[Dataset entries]

══════

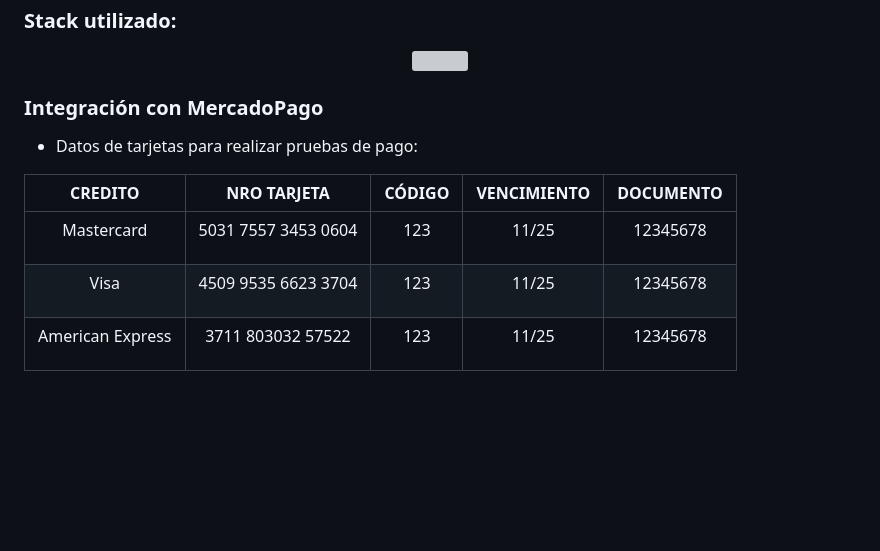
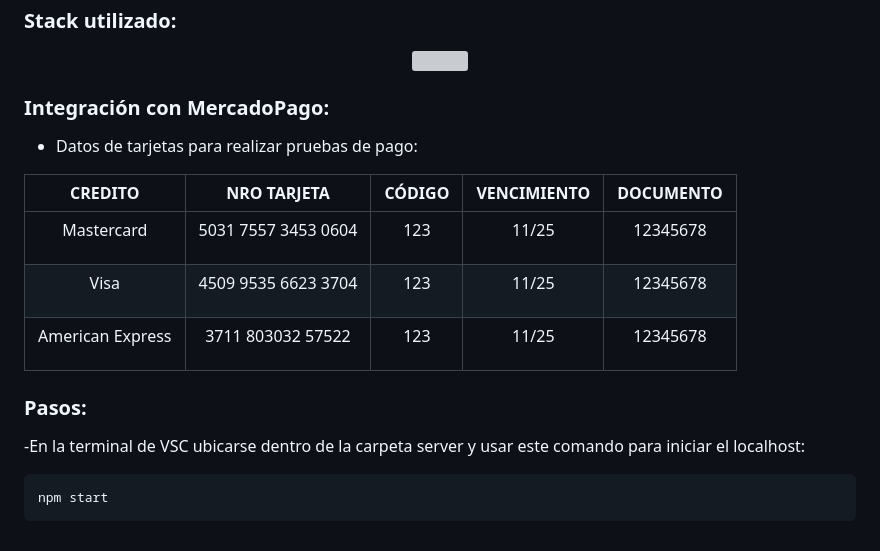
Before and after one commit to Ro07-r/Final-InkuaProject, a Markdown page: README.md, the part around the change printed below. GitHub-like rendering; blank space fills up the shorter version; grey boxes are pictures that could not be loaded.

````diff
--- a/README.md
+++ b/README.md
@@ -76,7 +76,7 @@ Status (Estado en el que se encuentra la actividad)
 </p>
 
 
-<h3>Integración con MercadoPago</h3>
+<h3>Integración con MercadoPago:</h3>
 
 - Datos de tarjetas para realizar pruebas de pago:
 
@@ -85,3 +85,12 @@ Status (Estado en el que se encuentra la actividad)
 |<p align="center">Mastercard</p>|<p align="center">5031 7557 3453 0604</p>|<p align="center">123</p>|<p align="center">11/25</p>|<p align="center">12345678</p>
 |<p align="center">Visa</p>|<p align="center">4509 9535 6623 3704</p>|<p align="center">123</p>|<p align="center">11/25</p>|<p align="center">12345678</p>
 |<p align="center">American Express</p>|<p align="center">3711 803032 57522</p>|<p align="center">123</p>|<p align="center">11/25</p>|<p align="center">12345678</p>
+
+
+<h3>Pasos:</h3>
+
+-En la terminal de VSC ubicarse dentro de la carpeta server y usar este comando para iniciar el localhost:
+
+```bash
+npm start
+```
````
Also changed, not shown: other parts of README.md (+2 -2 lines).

══════

Only the words belong in your copy: restate the data above exactly and leave the images out.

RESPONSE FOR THIS EXERCISE:
Before and after one commit to Ro07-r/Final-InkuaProject, a Markdown page: README.md, the part around the change printed below. GitHub-like rendering; blank space fills up the shorter version; grey boxes are pictures that could not be loaded.

````diff
--- a/README.md
+++ b/README.md
@@ -76,7 +76,7 @@ Status (Estado en el que se encuentra la actividad)
 </p>
 
 
-<h3>Integración con MercadoPago</h3>
+<h3>Integración con MercadoPago:</h3>
 
 - Datos de tarjetas para realizar pruebas de pago:
 
@@ -85,3 +85,12 @@ Status (Estado en el que se encuentra la actividad)
 |<p align="center">Mastercard</p>|<p align="center">5031 7557 3453 0604</p>|<p align="center">123</p>|<p align="center">11/25</p>|<p align="center">12345678</p>
 |<p align="center">Visa</p>|<p align="center">4509 9535 6623 3704</p>|<p align="center">123</p>|<p align="center">11/25</p>|<p align="center">12345678</p>
 |<p align="center">American Express</p>|<p align="center">3711 803032 57522</p>|<p align="center">123</p>|<p align="center">11/25</p>|<p align="center">12345678</p>
+
+
+<h3>Pasos:</h3>
+
+-En la terminal de VSC ubicarse dentro de la carpeta server y usar este comando para iniciar el localhost:
+
+```bash
+npm start
+```
````
Also changed, not shown: other parts of README.md (+2 -2 lines).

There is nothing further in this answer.